Confession: I have neglected my duty as a library leader. With more than 10 years of experience working in three different types of libraries, and a multitude of specialized training under belt, I have neglected to strategically bring my library support staff into the conversation and up to speed on today’s public library services scene. I am still running the library clerk’s (circulation) position similarly to that of a grocer: smile, scan, and say goodbye. As a manager I must find ways to open the conversation and empower my staff to be a part of the ever-changing library community.
How much more empowering would it be if I was able to convey to my teams the scope of public library service today, the possibilities rather than the established procedures, the heart as well as the brain? Don’t we all secretly yearn to reach our community in deep and meaningful ways? This week I find myself wondering about how to make the Hyperlinked Library accessible to public library support staff.

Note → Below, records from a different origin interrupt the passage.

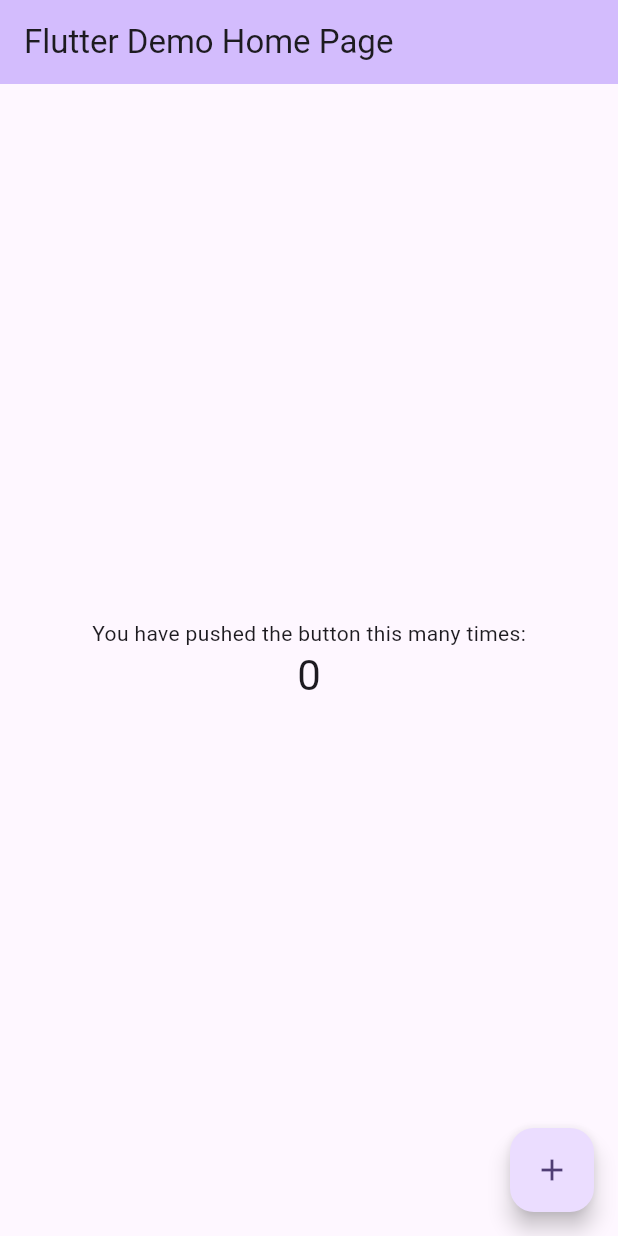
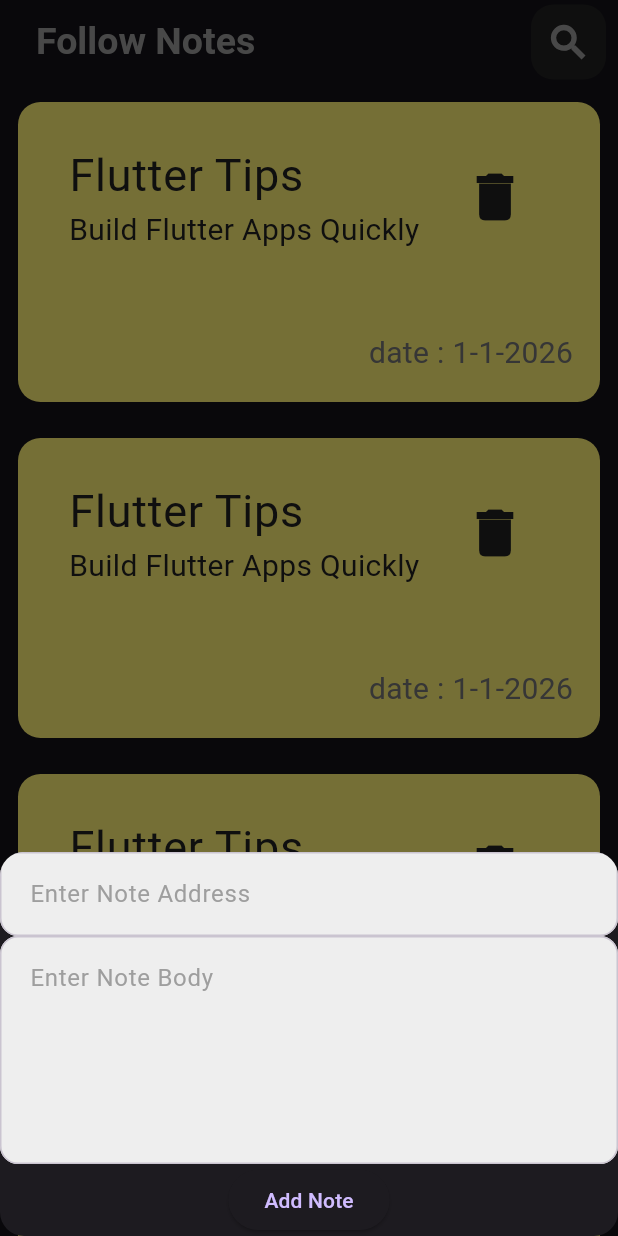
Before and after one commit to HamdyAmr60/follow_app, a Flutter app: the screen it shows after launch, on a phone screen of 412 x 824 dp. Run offline on Flutter 3.47's test engine with Material 3 defaults, Android fonts, the phone set to English and light mode, and no system bars; our stand-ins replace hive, hive_flutter; accounts and stored records are empty; generated files the repository leaves out were written again.

Commit message:
Add Hive package then add form to store data to hive box

```diff
--- a/lib/main.dart
+++ b/lib/main.dart
@@ -1,122 +1,23 @@
 import 'package:flutter/material.dart';
+import 'package:follow_app/pages/home_page.dart';
+import 'package:hive/hive.dart';
+import 'package:hive_flutter/hive_flutter.dart';
 
-void main() {
-  runApp(const MyApp());
+void main()async  {
+  await Hive.initFlutter();
+  await Hive.openBox("Note");
+  runApp(const FollowApp());
 }
 
-class MyApp extends StatelessWidget {
-  const MyApp({super.key});
+class FollowApp extends StatelessWidget {
+  const FollowApp({super.key});
 
-  // This widget is the root of your application.
   @override
   Widget build(BuildContext context) {
     return MaterialApp(
-      title: 'Flutter Demo',
-      theme: ThemeData(
-        // This is the theme of your application.
-        //
-        // TRY THIS: Try running your application with "flutter run". You'll see
-        // the application has a purple toolbar. Then, without quitting the app,
-        // try changing the seedColor in the colorScheme below to Colors.green
-        // and then invoke "hot reload" (save your changes or press the "hot
-        // reload" button in a Flutter-supported IDE, or press "r" if you used
-        // the command line to start the app).
-        //
-        // Notice that the counter didn't reset back to zero; the application
-        // state is not lost during the reload. To reset the state, use hot
-        // restart instead.
-        //
-        // This works for code too, not just values: Most code changes can be
-        // tested with just a hot reload.
-        colorScheme: .fromSeed(seedColor: Colors.deepPurple),
-      ),
-      home: const MyHomePage(title: 'Flutter Demo Home Page'),
+      debugShowCheckedModeBanner: false,
+      theme:ThemeData.dark(useMaterial3: true),
+      home: const HomePage(),
     );
   }
 }
-
-class MyHomePage extends StatefulWidget {
-  const MyHomePage({super.key, required this.title});
-
-  // This widget is the home page of your application. It is stateful, meaning
-  // that it has a State object (defined below) that contains fields that affect
-  // how it looks.
-
-  // This class is the configuration for the state. It holds the values (in this
-  // case the title) provided by the parent (in this case the App widget) and
-  // used by the build method of the State. Fields in a Widget subclass are
-  // always marked "final".
-
-  final String title;
-
-  @override
-  State<MyHomePage> createState() => _MyHomePageState();
-}
-
-class _MyHomePageState extends State<MyHomePage> {
-  int _counter = 0;
-
-  void _incrementCounter() {
-    setState(() {
-      // This call to setState tells the Flutter framework that something has
-      // changed in this State, which causes it to rerun the build method below
-      // so that the display can reflect the updated values. If we changed
-      // _counter without calling setState(), then the build method would not be
-      // called again, and so nothing would appear to happen.
-      _counter++;
-    });
-  }
-
-  @override
-  Widget build(BuildContext context) {
-    // This method is rerun every time setState is called, for instance as done
-    // by the _incrementCounter method above.
-    //
-    // The Flutter framework has been optimized to make rerunning build methods
-    // fast, so that you can just rebuild anything that needs updating rather
-    // than having to individually change instances of widgets.
-    return Scaffold(
-      appBar: AppBar(
-        // TRY THIS: Try changing the color here to a specific color (to
-        // Colors.amber, perhaps?) and trigger a hot reload to see the AppBar
-        // change color while the other colors stay the same.
-        backgroundColor: Theme.of(context).colorScheme.inversePrimary,
-        // Here we take the value from the MyHomePage object that was created by
-        // the App.build method, and use it to set our appbar title.
-        title: Text(widget.title),
-      ),
-      body: Center(
-        // Center is a layout widget. It takes a single child and positions it
-        // in the middle of the parent.
-        child: Column(
-          // Column is also a layout widget. It takes a list of children and
-          // arranges them vertically. By default, it sizes itself to fit its
-          // children horizontally, and tries to be as tall as its parent.
-          //
-          // Column has various properties to control how it sizes itself and
-          // how it positions its children. Here we use mainAxisAlignment to
-          // center the children vertically; the main axis here is the vertical
-          // axis because Columns are vertical (the cross axis would be
-          // horizontal).
-          //
-          // TRY THIS: Invoke "debug painting" (choose the "Toggle Debug Paint"
-          // action in the IDE, or press "p" in the console), to see the
-          // wireframe for each widget.
-          mainAxisAlignment: .center,
-          children: [
-            const Text('You have pushed the button this many times:'),
-            Text(
-              '$_counter',
-              style: Theme.of(context).textTheme.headlineMedium,
-            ),
-          ],
-        ),
-      ),
-      floatingActionButton: FloatingActionButton(
-        onPressed: _incrementCounter,
-        tooltip: 'Increment',
-        child: const Icon(Icons.add),
-      ),
-    );
-  }
-}
--- /dev/null
+++ b/lib/pages/home_page.dart
@@ -0,0 +1,36 @@
+import 'package:flutter/material.dart';
+
+import '../widgets/add_note_form.dart';
+import '../widgets/custom_appbar.dart';
+import '../widgets/custom_floating_button.dart';
+import '../widgets/note_card.dart';
+
+class HomePage extends StatelessWidget {
+  const HomePage({super.key});
+
+  @override
+  Widget build(BuildContext context) {
+    return Scaffold(
+     appBar: customAppBar(),
+      floatingActionButton:customFloatingActionButton(
+        onPressed: (){
+          showModalBottomSheet(
+            clipBehavior: Clip.antiAlias,
+            shape: RoundedRectangleBorder(
+              borderRadius: BorderRadius.circular(16),
+            ),
+              context: context, builder: (context){
+            return SingleChildScrollView(
+              child: AddNoteForm(),
+            );
+          });
+        }
+      ),
+      body:ListView.builder(
+        itemCount:10,
+          itemBuilder:(context , index){
+        return NoteCard();
+      }),
+    );
+  }
+}
--- /dev/null
+++ b/lib/widgets/add_note_form.dart
@@ -0,0 +1,62 @@
+import 'package:flutter/material.dart';
+import 'package:follow_app/widgets/custom_text_form_field.dart';
+
+class AddNoteForm extends StatefulWidget {
+  const AddNoteForm({super.key});
+
+  @override
+  State<AddNoteForm> createState() => _AddNoteFormState();
+}
+
+class _AddNoteFormState extends State<AddNoteForm> {
+  final GlobalKey<FormState> formKey = GlobalKey<FormState>();
+  final AutovalidateMode autoValidateMode = AutovalidateMode.disabled;
+  String? title, subTitle;
+  @override
+  Widget build(BuildContext context) {
+    return Form(
+      key: formKey,
+      autovalidateMode: autoValidateMode,
+      child: Column(
+        children: [
+          CustomTextFormField(
+            maxLines: 1,
+            content: "Enter Note Address",
+            submit: (value) {
+              if (formKey.currentState!.validate()) {
+                formKey.currentState!.save();
+                setState(() {
+                  title = value;
+                });
+              }
+            },
+          ),
+          CustomTextFormField(
+            submit: (value) {
+              if (formKey.currentState!.validate()) {
+                formKey.currentState!.save();
+                setState(() {
+                  subTitle = value;
+                });
+              }
+            },
+            maxLines: 5,
+            content: "Enter Note Body",
+          ),
+          ElevatedButton(
+            onPressed: () {
+              if (formKey.currentState!.validate()) {
+                formKey.currentState!.save();
+              }else{
+                setState(() {
+                  autoValidateMode == AutovalidateMode.always;
+                });
+              }
+            },
+            child: Text("Add Note"),
+          )
+        ],
+      ),
+    );
+  }
+}
--- /dev/null
+++ b/lib/widgets/custom_appbar.dart
@@ -0,0 +1,21 @@
+import 'package:flutter/material.dart';
+
+AppBar customAppBar(){
+  return AppBar(
+  title :Padding(
+    padding: const EdgeInsets.only(left:8.0),
+    child: Text("Follow Notes" , style:TextStyle(fontWeight:FontWeight.bold , fontSize:25 , color:Colors.grey.shade500 )),
+  ),
+    actions: [Padding(
+      padding: const EdgeInsets.only(right:8.0),
+      child: Container(
+          width: 50,
+          height:50,
+          decoration : BoxDecoration(
+              color:Colors.grey.shade900,
+              borderRadius: BorderRadius.circular(15)
+          ),
+          child: IconButton(icon:Icon(Icons.search , size:30,fontWeight:FontWeight.bold , color:Colors.grey.shade500) , onPressed:(){})),
+    ),],
+  );
+}
--- /dev/null
+++ b/lib/widgets/custom_floating_button.dart
@@ -0,0 +1,10 @@
+
+import 'package:flutter/material.dart';
+
+FloatingActionButton customFloatingActionButton({required Function onPressed}){
+  return FloatingActionButton(
+    backgroundColor: Colors.grey.shade900,
+
+    onPressed: onPressed(),
+      child: Icon(Icons.add),
+    );}
--- /dev/null
+++ b/lib/widgets/custom_text_form_field.dart
@@ -0,0 +1,31 @@
+import 'package:flutter/material.dart';
+class CustomTextFormField extends StatelessWidget {
+ const  CustomTextFormField({super.key , required this.maxLines , required this.content , this.submit});
+  final int maxLines;
+  final String content;
+  final Function(String)? submit;
+  @override
+  Widget build(BuildContext context) {
+    return TextFormField(
+      onFieldSubmitted: submit,
+      validator: (value) {
+        if (value == null || value.isEmpty) {
+          return 'Please enter some text';
+        }
+        return null;
+      },
+      decoration: InputDecoration(
+        hintText: content,
+        hintStyle: TextStyle(color: Colors.grey),
+        contentPadding: EdgeInsets.all(16),
+
+        border: OutlineInputBorder(
+          borderRadius: BorderRadius.circular(12),
+        ),
+        filled: true,
+        fillColor: Colors.grey[200],
+      ),
+      maxLines: maxLines,
+    );
+  }
+}
--- /dev/null
+++ b/lib/widgets/note_card.dart
@@ -0,0 +1,36 @@
+
+
+import 'package:flutter/material.dart';
+
+class NoteCard extends StatelessWidget {
+  const NoteCard({super.key});
+
+  @override
+  Widget build(BuildContext context) {
+    return Padding(
+      padding: const EdgeInsets.all(12.0),
+      child: Container(
+        width: double.infinity,
+        height: 200,
+          padding: const EdgeInsets.all(18.0),
+        decoration: BoxDecoration(
+          color:Colors.yellow.shade300,
+          borderRadius: BorderRadius.circular(15),
+        ),
+        child:Column(
+          crossAxisAlignment: CrossAxisAlignment.end,
+          mainAxisAlignment: MainAxisAlignment.spaceBetween,
+          children:[
+            ListTile(
+              title:Text("Flutter Tips" , style:TextStyle(fontSize:30 , color:Colors.grey.shade900 )),
+              subtitle:Text("Build Flutter Apps Quickly" , style:TextStyle(fontSize:20 , color:Colors.grey.shade900 )),
+              trailing:IconButton(icon:Icon(Icons.delete , size:40,fontWeight:FontWeight.bold , color:Colors.grey.shade900),onPressed:(){}),
+            ),
+
+            Text("date : 1-1-2026" , style:TextStyle(fontSize:20 , color:Colors.grey.shade600 )),
+          ]
+        )
+      ),
+    );
+  }
+}
--- a/pubspec.yaml
+++ b/pubspec.yaml
@@ -34,8 +34,13 @@
   # The following adds the Cupertino Icons font to your application.
   # Use with the CupertinoIcons class for iOS style icons.
   cupertino_icons: ^1.0.8
+  hive: ^2.2.3
+  hive_flutter: ^1.1.0
+
 
 dev_dependencies:
+  build_runner:
+  hive_generator:
   flutter_test:
     sdk: flutter
 
```
Also changed, not shown: lib/models/note_model.dart (added, +20 -0 lines), pubspec.lock.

Here are my first ideas:
Ask anyone! Our library is split into four areas: staff area, circulation desk, kid’s library, and main (adult collection-slash-public computers land). Everything we do, from the division of labor and decision-making, to how we treat our patrons is based on this model. I think we would promote and use our digital collection more if it existed within the four spaces of our library.
Jakob Guillois Laerkes’ article on “The Four Spaces of the Public Library” makes an excellent counterpoint and opportunity for re-imagining our traditional library space in a contemporary way. Says Laerkes:
The model consists of four different overlapping ‘spaces’: the inspiration space, the learning space, the meeting space and the performative space. These four spaces’ overall objective is to support the following four goals for the public library in the future: Experience, Involvement, Empowerment, Innovation.
Boom! Cut right to it: we are missing the forest for the trees.
John N. Berry III shared the exciting happenings at Edmonton Public Library and how it transformed teamwork. He wrote:
Based on retail and library models, EPL has brought all customer engagement (information services, readers’ advisory, reference, digital literacy instruction, and customer service) under a single unified Discovery Service. The idea was that customers don’t group their queries into those categories and every customer engagement is a chance to showcase services and advocate for the system. Reference interview training for EPL staff is now called “discovery conversation sessions.
As I just mentioned above, our library has an extensive list of services—many of them digital—that are not reaching our users. We could be so much better at acting as information intermediaries if we spent more time discovering what our patrons want to learn, achieve or access.
Unlock the customer’s needs and release the awesome powers of our invisible collections. It’s a win-win situation.
Dokk1 library in Denmark is one of many inspirational transformation stories being discussed in library school today. This needs to be shared with today’s library teams. Check it out:
Here’s the message I think staff in small libraries need to hear: it’s okay to dream, and to dream big.
Everyone understands: our little library is never going to be an 8-story marvel the size of 10 city blocks. Still, why can’t we talk about how cool it would be if our little library, which is embedded in a community of off-grid and sustainability-conscious residents, became an earth-berm Hobbit hovel? While we are discussing Hobbit-landia Public Library, we may reimagine our underused wall space as a lush, low-cost vertical herb garden.
This post is all to say that the Hyperlinked Library, as “an open, participatory institution,” (Stephens, 2011, para. 2) is not complete until all staff members are welcome to the table, and that it is up to all who understand this to lead the way. It took me 1.5-hours to link 3 small library challenges to 3 future-thinking concepts discussed in freely available online articles that I was reading anyway. We can do this, and ‘not having time’ (my go-to reason why I haven’t done anything) is no longer an excuse.
- Laerkes, J.G. (2016). The four spaces of the public library.
- Berry III, J. (2014). 2014 Gale/LJ Library of the Year: Edmonton Public Library, Transformed by Teamwork.
- Stephens, M. (2011). The hyperlinked library.